YOUR ASSIGNMENT: Pick out the lines below with "upper" and list them.

[Stored data]
--------------------------------------------------

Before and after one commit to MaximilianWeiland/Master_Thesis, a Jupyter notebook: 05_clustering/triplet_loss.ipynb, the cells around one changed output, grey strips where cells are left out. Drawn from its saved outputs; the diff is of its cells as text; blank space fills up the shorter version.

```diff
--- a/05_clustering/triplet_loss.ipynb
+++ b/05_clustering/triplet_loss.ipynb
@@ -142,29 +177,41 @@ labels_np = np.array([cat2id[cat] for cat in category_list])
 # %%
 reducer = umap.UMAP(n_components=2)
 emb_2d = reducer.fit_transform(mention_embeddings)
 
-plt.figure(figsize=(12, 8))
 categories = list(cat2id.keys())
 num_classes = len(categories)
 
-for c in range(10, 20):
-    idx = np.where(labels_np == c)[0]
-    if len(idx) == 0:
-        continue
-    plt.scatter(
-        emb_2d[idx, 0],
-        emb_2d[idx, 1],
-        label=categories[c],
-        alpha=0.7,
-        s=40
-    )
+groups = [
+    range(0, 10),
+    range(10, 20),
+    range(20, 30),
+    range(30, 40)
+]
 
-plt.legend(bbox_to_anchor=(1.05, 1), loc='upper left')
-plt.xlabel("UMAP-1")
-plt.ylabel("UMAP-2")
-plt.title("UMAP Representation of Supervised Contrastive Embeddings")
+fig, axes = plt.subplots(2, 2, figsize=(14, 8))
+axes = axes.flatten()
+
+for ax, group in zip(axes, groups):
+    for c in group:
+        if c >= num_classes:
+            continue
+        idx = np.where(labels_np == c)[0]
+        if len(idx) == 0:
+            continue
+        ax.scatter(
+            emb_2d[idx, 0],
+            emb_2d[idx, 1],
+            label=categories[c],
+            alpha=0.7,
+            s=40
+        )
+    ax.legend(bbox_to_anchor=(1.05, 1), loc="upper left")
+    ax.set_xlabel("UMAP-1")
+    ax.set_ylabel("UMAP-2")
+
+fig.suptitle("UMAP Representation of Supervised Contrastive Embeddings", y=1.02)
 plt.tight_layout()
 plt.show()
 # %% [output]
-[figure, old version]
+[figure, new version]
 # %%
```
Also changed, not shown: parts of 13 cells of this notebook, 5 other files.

--------------------------------------------------

ANSWER TO THE EXERCISE:
-plt.legend(bbox_to_anchor=(1.05, 1), loc='upper left')
+    ax.legend(bbox_to_anchor=(1.05, 1), loc="upper left")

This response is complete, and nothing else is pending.